Alex Tabarrok relays a suggestion today from climate skeptic Ross McKitrick for a carbon tax that would be tied to changes in global temperatures. If temps go up, the tax goes up. If they don’t, the tax stays low. “In theory, both climate change proponents and skeptics ought to agree to this proposal, but I predict the proponents will object,” Tabarrok says, and sure enough:
Addendum: As predicted most of the objections (in the comments) are from climate change proponents. In essence, they argue that the problem is so serious that we must act before the evidence is in. Aside from the obvious epistemic problems with such a position do note that a) this is a way of getting agreement where otherwise there might be none b) the tax can be non-linear so it rises (in Bayesian fashion) with the strength of the evidence, i.e. the tax need not always lag.
I know this is my usual cynicism showing, but I suspect pretty strongly that (a) is just wrong. Conservatives will never agree to anything like this as long as they’re caught in their current cocoon of base pandering denialism and obstruction. There might be individual conservatives out in think tank land who are willing to discuss this in an academic fashion, but real-world political conservatives almost unanimously think global warming is a hoax designed to allow liberals to take command of the economy. As long as that’s the case, I think ideas like this will never gain any traction.
As for (b), the devil’s in the details. The problem is that temperatures lag CO2 increases, and CO2 stays in the atmosphere essentially forever. By the time temperatures have actually risen, say, 2°C, CO2 concentrations will already be above 500 ppm and there will be nothing we can do to bring them down. A big carbon tax at that point will have no effect at all. We need a tax that anticipates future changes, not one that reacts to them.

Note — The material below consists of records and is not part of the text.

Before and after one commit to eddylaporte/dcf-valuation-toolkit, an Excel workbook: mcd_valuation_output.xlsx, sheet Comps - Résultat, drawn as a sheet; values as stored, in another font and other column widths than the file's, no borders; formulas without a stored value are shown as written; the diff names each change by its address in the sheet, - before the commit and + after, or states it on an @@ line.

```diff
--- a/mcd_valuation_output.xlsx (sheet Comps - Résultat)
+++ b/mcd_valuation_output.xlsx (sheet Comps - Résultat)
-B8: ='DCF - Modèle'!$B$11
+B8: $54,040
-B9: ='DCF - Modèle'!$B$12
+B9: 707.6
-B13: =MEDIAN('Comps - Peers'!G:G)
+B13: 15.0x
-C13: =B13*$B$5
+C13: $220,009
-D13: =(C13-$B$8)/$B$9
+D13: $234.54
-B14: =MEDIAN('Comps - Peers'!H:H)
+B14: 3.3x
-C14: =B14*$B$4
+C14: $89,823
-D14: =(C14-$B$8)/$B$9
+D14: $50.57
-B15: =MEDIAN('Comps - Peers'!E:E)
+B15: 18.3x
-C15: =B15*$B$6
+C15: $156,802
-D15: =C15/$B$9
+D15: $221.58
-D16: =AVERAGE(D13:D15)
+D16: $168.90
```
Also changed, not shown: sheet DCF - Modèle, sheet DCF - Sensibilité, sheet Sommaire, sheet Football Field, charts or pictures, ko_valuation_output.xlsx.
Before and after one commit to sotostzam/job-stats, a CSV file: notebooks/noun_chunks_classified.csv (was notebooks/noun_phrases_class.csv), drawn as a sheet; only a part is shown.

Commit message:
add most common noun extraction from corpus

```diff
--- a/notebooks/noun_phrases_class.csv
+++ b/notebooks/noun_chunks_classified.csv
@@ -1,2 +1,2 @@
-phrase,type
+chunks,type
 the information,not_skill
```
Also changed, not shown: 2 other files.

So what, then, would “strength of the evidence” mean in practice? Since CO2 is a precursor to climate change, we inevitably have to rely on models of some kind to predict future temperatures. But skeptics don’t trust climate models, so McKitrick proposes instead a relatively simple function tied to a specific measure of temperature increase:
I suggest that for measuring the effect of greenhouse gases, s(t) should be defined as the mean temperature of the tropical troposphere. Both the UAH and RSS series for the tropical troposphere are updated monthly on-line. I will take the simple annual mean of these two as the appropriate measure.
….[Constants are selected so that the tax in 2002] is $15 per metric tonne of carbon equivalent, in line with the average of about 100 studies of the per-tonne marginal global costs of greenhouse gases as reported in Tol (2005)….As shown in Table 2, [the tax] falls below zero for much of the time prior to the late 1990s. The value reaches a peak of $35.60 in 1998, falls to $15 as of 2002 and is at $8.93 as of 2007.
As I said, I don’t think this kind of proposal is meaningful in the current political climate, but as a talking point it could be interesting. Obviously the precise nature of the tax (how big it is, how sensitive it is to temperature changes, whether it should change annually or be set on the basis of a multi-year moving average, etc.) is all debatable. But what about the basic idea? If it were politically feasible, and not just a distraction from real-world proposals, would something like this be a good idea?